C08P26 – Wake up! – MOKO Press presents: LeyLines, a Fantasy Adventure Comic by Robin Childs Skip to content

C08P26 – Wake up!

C08P26 – Wake up! published on 17 Comments on C08P26 – Wake up!

I had an interesting dream last night.


I was in a beautiful bookstore with Merlin (as played by Gandalf the Gray, as played by Sir Ian McKellen) and we were browsing all the lovely tomes to read. He flipped through an old, leather-bound textbook, when suddenly he became very still.

“I shall have to shut this,” he said, “And then read it backwards.” Intrigued, I asked him why, and he showed me that this was no ordinary text.

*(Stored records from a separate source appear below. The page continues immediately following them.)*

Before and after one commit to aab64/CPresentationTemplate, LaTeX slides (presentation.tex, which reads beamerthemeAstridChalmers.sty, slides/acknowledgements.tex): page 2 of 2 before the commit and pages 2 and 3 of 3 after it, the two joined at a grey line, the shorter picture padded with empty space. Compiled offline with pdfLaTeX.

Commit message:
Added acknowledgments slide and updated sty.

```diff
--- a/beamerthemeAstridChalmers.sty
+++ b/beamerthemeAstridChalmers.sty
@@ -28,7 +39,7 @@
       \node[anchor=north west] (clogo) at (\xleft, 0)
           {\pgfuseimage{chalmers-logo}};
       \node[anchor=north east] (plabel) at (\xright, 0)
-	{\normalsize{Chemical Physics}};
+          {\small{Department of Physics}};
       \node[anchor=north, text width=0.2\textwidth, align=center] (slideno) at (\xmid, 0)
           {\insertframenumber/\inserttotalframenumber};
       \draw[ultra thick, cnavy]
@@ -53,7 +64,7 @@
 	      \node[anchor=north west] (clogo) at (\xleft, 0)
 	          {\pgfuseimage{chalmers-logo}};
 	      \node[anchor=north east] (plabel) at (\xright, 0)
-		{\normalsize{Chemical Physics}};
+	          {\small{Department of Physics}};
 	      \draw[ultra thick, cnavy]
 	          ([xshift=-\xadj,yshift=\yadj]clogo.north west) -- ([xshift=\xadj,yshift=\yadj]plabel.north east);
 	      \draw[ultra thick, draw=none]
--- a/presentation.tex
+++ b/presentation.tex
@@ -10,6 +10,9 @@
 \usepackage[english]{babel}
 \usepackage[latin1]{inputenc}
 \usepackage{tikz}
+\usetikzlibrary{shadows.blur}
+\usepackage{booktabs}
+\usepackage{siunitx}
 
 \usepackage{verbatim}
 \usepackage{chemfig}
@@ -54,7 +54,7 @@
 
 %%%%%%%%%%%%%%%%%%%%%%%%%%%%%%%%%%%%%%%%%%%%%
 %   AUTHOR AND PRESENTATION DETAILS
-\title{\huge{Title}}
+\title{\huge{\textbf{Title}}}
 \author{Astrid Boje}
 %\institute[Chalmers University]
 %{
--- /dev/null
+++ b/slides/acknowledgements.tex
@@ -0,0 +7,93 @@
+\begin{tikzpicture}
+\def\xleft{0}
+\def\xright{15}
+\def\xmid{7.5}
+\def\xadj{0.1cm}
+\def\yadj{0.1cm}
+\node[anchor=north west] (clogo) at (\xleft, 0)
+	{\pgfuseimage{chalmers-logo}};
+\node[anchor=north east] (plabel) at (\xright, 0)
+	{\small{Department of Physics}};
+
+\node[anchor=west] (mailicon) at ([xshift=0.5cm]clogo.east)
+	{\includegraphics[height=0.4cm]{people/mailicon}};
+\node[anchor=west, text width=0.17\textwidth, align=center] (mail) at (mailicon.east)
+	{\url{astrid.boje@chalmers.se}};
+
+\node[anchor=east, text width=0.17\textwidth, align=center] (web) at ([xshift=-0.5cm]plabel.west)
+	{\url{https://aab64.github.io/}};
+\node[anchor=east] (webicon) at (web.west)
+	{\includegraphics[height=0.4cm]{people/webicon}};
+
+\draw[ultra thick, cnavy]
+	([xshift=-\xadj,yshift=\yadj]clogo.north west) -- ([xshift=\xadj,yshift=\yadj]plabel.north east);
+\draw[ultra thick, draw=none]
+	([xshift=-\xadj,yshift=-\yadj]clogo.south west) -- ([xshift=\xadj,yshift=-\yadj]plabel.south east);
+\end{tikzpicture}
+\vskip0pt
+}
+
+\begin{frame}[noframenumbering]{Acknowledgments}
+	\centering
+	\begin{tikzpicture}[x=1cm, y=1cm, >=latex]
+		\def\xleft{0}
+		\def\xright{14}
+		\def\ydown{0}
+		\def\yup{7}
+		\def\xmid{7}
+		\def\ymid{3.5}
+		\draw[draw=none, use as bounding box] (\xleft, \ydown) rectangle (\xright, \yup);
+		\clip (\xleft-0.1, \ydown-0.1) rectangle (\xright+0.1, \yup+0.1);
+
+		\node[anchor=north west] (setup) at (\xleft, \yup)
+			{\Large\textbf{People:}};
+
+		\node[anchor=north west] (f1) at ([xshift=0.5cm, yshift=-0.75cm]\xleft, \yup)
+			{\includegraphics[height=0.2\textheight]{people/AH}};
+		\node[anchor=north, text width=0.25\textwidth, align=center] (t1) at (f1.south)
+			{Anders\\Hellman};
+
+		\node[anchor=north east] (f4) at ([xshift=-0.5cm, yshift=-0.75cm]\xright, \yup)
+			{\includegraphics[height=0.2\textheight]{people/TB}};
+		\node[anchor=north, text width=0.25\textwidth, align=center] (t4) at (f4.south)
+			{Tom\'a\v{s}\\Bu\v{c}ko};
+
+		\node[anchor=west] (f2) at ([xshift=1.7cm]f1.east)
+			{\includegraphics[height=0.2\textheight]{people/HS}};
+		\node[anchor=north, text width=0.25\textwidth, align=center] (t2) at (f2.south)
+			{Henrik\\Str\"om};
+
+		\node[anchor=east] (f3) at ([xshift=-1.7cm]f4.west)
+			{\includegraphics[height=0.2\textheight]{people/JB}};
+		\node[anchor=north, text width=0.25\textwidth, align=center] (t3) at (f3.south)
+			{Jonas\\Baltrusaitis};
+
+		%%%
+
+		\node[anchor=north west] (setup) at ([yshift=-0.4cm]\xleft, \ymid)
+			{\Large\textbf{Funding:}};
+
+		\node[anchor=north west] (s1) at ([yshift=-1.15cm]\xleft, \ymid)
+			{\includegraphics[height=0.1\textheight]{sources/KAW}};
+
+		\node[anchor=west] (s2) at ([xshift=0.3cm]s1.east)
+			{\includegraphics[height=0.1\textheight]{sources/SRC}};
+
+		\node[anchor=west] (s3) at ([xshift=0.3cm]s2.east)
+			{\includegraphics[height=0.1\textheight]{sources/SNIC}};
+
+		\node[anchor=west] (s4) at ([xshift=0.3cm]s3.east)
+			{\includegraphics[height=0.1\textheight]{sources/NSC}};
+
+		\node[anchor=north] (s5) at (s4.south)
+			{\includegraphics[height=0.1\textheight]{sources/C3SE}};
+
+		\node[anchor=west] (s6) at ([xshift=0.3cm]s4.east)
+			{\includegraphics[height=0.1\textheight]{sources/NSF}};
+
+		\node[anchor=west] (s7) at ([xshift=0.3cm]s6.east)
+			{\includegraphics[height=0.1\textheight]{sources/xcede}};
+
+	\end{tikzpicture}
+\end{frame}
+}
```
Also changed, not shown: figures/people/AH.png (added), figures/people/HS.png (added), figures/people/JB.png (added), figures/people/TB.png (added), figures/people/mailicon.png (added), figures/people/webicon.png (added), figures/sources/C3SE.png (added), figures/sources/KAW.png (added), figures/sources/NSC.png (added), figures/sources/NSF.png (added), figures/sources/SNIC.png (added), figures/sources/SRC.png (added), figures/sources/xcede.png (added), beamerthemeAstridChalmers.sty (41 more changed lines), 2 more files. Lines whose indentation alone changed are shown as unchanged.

Flipping to one of the pages, he revealed that most of the figures had no captions, only blank spaces, and before my very eyes words began to appear on the page in those spaces. They were hand-written, in blue ink, and the line read thusly: Go to the bookstore. There you will find an old man in a robe with a long beard, reading this book. When you find him, use W. Now, I found something very sinister about these instructions, written apparently by someone that knew Merlin would be holding this book, to an unknown entity that had some strange “W” contraption. No, I was not at all pleased by that, and very unsettled.

“How can I protect you?” I asked Merlin, nervously adjusting the sword at my side. The old wizard looked at me, his expression somber, if fond.

“Do not fear for me,” he replied quietly, and I felt foolish for my saber-rattling.

“Very well,” I amended, “How can I support you?” At this, his face crinkled into a deep smile, and a twinkle appeared in his eyes.

“Now that,” he said, with a sprightly step, “Is another matter all together. A hot cup of tea on a cold day. A good meal with good company. Sweet smelling candles and a good book.”


It reminded me of a wonderful interaction I had with a family at ComicFest, a smaller convention I attended in April. They had stopped to look at our buttons, and we began chatting. When the mother learned that Cory and I were locals, starting our own business to help support our creative projects, she said, “That is wonderful! How can I support you?”

It was such a simple question, but I found it incredibly touching. I’ve had so many people try to tell me what THEY would do, or what I should change, or what their opinion is on how to run my business (always without soliciting this advice) but nobody had ever just asked “How do I support you?” Such an open, generous question, with no assumptions or ego to it. I told her that the best way was to buy a book, which she immediately did.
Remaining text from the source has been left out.